Saturday, April 26, 2008

Kingdom of Weasel

I was sitting with a smoke on top of the Ark , watching the buds of the horse chestnut pop open yesterday morning, when a weasel came out of a hole in the trunk, ran out on a limb, and disappeared.
The chestnut tree is thriving in its limbs, but it is hollow and colonized by a flock of starlings, which raise their young there. Right now they are hauling out some of the old nests parts and bringing in new material, including a lot of chicken feathers. This year there is also competition from a pair of gray squirreles which haven't ordinarily been seen much up here because the nut trees are further down the hill, but they have been encouraged by the sunflower seeds and corn scratch which Davey spreads around for the chickens.
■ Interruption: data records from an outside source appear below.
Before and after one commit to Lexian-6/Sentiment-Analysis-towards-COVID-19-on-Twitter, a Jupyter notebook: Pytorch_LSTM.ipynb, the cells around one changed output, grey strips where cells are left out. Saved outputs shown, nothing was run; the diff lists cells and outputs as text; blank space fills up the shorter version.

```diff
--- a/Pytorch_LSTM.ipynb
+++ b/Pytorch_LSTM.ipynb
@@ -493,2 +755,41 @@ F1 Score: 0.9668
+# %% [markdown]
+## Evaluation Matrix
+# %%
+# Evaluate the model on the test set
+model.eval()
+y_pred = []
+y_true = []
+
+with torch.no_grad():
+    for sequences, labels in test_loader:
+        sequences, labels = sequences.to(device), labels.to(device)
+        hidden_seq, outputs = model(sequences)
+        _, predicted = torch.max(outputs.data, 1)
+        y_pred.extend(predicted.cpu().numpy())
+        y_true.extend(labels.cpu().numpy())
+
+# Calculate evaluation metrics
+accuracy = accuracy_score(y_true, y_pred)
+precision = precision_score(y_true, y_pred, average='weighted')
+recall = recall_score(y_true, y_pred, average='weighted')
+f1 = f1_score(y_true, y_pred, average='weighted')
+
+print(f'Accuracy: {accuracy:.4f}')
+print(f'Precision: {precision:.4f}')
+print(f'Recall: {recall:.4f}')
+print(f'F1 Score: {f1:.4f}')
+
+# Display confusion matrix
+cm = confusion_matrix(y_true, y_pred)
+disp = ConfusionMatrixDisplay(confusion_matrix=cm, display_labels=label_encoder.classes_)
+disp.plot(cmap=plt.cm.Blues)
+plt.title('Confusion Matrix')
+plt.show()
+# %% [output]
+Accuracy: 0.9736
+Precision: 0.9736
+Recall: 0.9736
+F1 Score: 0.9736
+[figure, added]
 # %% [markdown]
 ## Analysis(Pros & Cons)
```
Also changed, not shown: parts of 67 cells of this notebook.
This also draws the mice which also are drawn by the heated house itself, into which they like to move in the winter.
I suppose that when I saw him, the weasel had been prospecting for eggs to suck. He could be anywhere now, he could be in the tree, in the ark, or in my pants. You don't see them much because they are faster than the eye, but they are everywhere around here, and are not only the t the most numerous predator on this old farm, but the greatest threat to chickens and the most viscous, unsporting predator. Weasels are are less sporting than the worst of humans, more pugnacious even than roosters, and probably more numerous than anything but the mice on which they mostly live. It is specifically the Least Weasel, I am referring to here, as it predominates here and in most of the world, being most effective because it is no larger than a large penis, and so can go anywhere a mouse can go.
This feral farm now produces mostly foreign invasive ornamentals, sumac, grass ,and seeds. The livestock are mice, and the chief reapers of the realm are the weasels.

It is an old hill top farmstead with a limited water supply. The original hand dug wells, which are six feet wide and twelve feet deep, only hold water in the bottom six feet, which were chipped into the saturated shale . At some point a a six by twelve basement cistern was added to collect and hold rainwater from the roof, but when there was no rain for more than a few weeks, or less, depending on usage, there could never been enough water from all that for more than a small family, a cow, a pig, and some chickens.
But there is enough moisture in the grass for mice to thrive without another water source, and plenty water in a juicy mouse for the weasels.
The chickens do chase down and kill some of the mice, and the weasels seem to hunt chickens only occasionally and for sport, but the weasels actually persue mice right into the walls of the house, chase down the tunnels through the fiberglass and do more than Davey's tin cat life traps, to keep the place mouse free, as it is at the moment.
If I can work out a way to ship weasels as mouse control agents, I thinks, we may be able to get an Ebay sustainable farm going here, but despite all the time I have spent living out doors, and the lack of reports of weasel attacks on humans, the least weasel is the animal I am most afraid of.

No comments: